Exercise prompt => Go through the entries below. Copy out every line that contains "size".
----------------------------------------
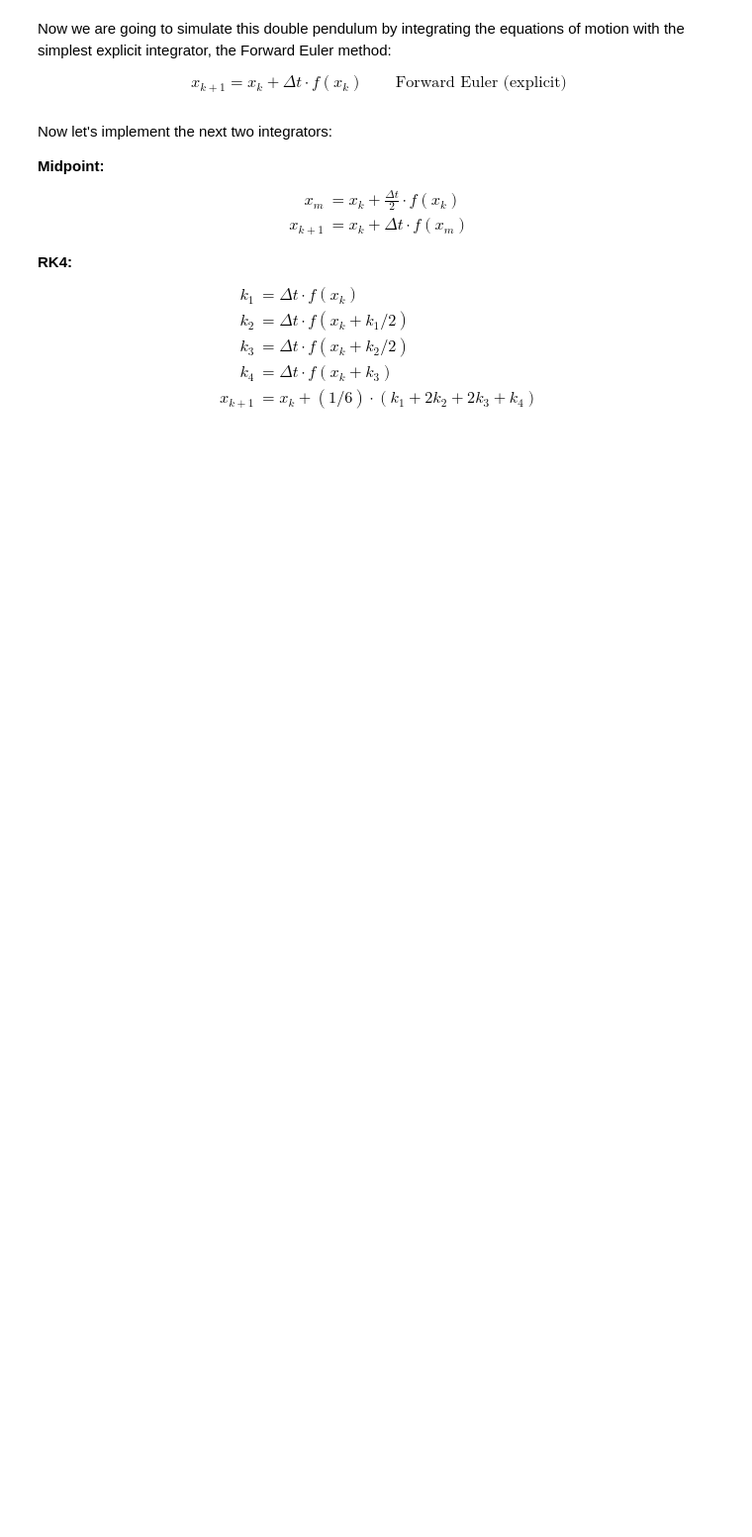
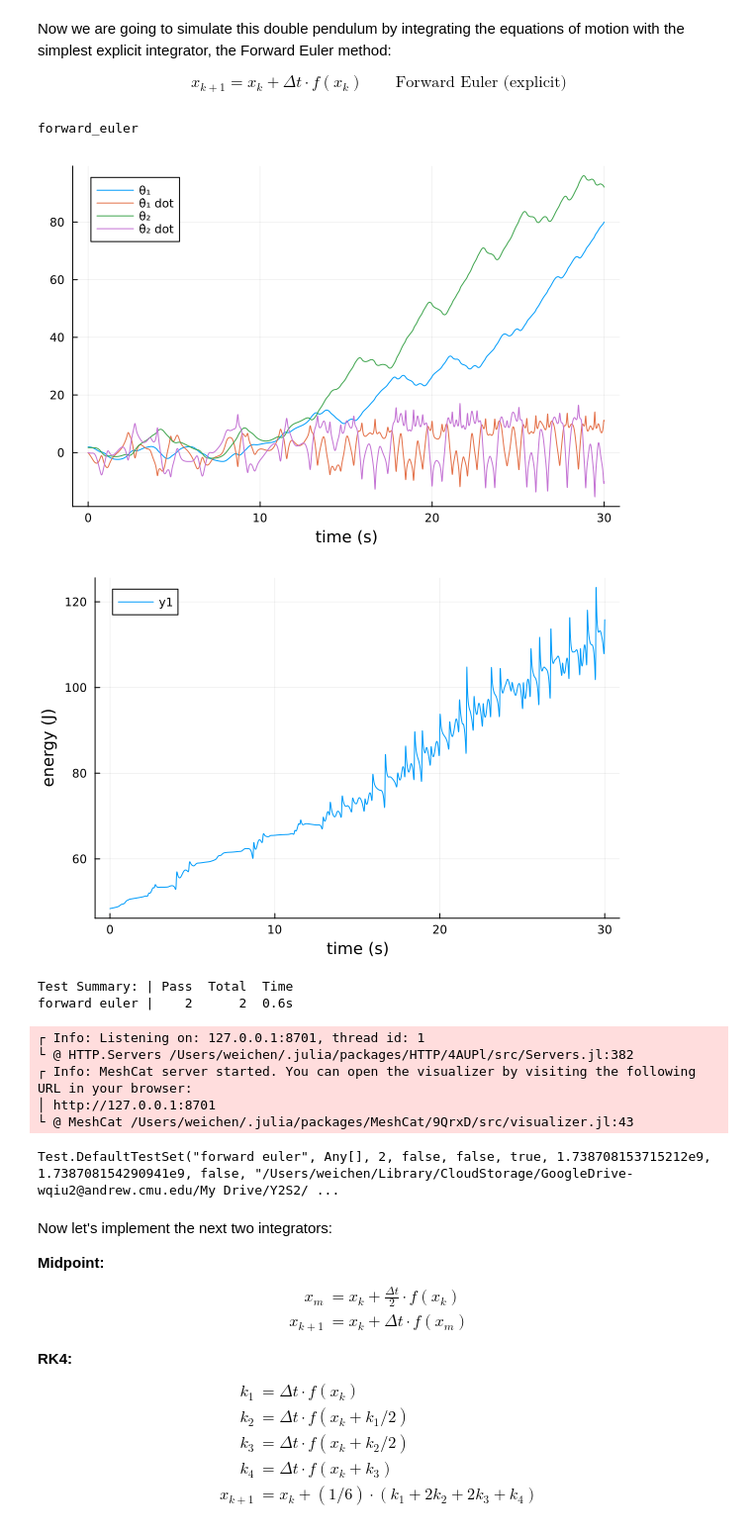
Before and after one commit to w3ichen/HW1_S25, a Jupyter notebook: Q1.ipynb, the cells around one changed output. Shown at 99% size. Cells and saved outputs as stored; diff of their text form; code cells hidden in the pictures; blank space fills up the shorter version.

```diff
--- a/Q1.ipynb
+++ b/Q1.ipynb
@@ -129,11 +155,14 @@ Given `ẋ = dynamics(params, x)`, take in the current state `x` and integrate i
 using Forward Euler method.
 """
 function forward_euler(params::NamedTuple, dynamics::Function, x::Vector, dt::Real)::Vector
-    # ẋ = dynamics(params, x)
+    ẋ = dynamics(params, x)
     # TODO: implement forward euler
-    error("forward euler not implemented")
-    return 0*x
+
+    # error("forward euler not implemented")
+    return x + dt*ẋ
 end
+# %% [output]
+forward_euler
 # %%
 include(joinpath(@__DIR__, "animation.jl"))
 
@@ -150,33 +179,47 @@ include(joinpath(@__DIR__, "animation.jl"))
 
     # initial condition
     x0 = [pi/1.6; 0; pi/1.8; 0]
 
     # time step size (s)
     dt = 0.01
     tf = 30.0
     t_vec = 0:dt:tf
     N = length(t_vec)
 
     # store the trajectory in a vector of vectors
     X = [zeros(4) for i = 1:N]
     X[1] = 1*x0
 
     # TODO: simulate the double pendulum with `forward_euler`
     # X[k] = `x_k`, so X[k+1] = forward_euler(params, double_pendulum_dynamics, X[k], dt)
+    for k = 1:N-1
+        X[k+1] = forward_euler(params, double_pendulum_dynamics, X[k], dt)
+    end
 
     # calculate energy
     E = [double_pendulum_energy(params,x) for x in X]
 
     @test norm(X[end]) > 1e-10   # make sure all X's were updated
     @test 2 < (E[end]/E[1]) < 3  # energy should be increasing
 
     # plot state history, energy history, and animate it
     display(plot(t_vec, hcat(X...)',xlabel = "time (s)", label = ["θ₁" "θ̇₁ dot" "θ₂" "θ̇₂ dot"]))
     display(plot(t_vec, E, xlabel = "time (s)", ylabel = "energy (J)"))
     meshcat_animate(params,X,dt,N)
 
 
 end
+# %% [output]
+[figure, added]
+[figure, added]
+Test Summary: | Pass  Total  Time
+forward euler |    2      2  0.6s
+┌ Info: Listening on: 127.0.0.1:8701, thread id: 1
+└ @ HTTP.Servers /Users/weichen/.julia/packages/HTTP/4AUPl/src/Servers.jl:382
+┌ Info: MeshCat server started. You can open the visualizer by visiting the following URL in your browser:
+│ http://127.0.0.1:8701
+└ @ MeshCat /Users/weichen/.julia/packages/MeshCat/9QrxD/src/visualizer.jl:43
+Test.DefaultTestSet("forward euler", Any[], 2, false, false, true, 1.738708153715212e9, 1.738708154290941e9, false, "/Users/weichen/Library/CloudStorage/GoogleDrive-wqiu2@andrew.cmu.edu/My Drive/Y2S2/ ...
 # %% [markdown]
 Now let's implement the next two integrators:
 
```
Also changed, not shown: parts of 14 cells of this notebook, 1 other file.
----------------------------------------
Output of the exercise =>
Before and after one commit to w3ichen/HW1_S25, a Jupyter notebook: Q1.ipynb, the cells around one changed output. Shown at 99% size. Cells and saved outputs as stored; diff of their text form; code cells hidden in the pictures; blank space fills up the shorter version.
     # time step size (s)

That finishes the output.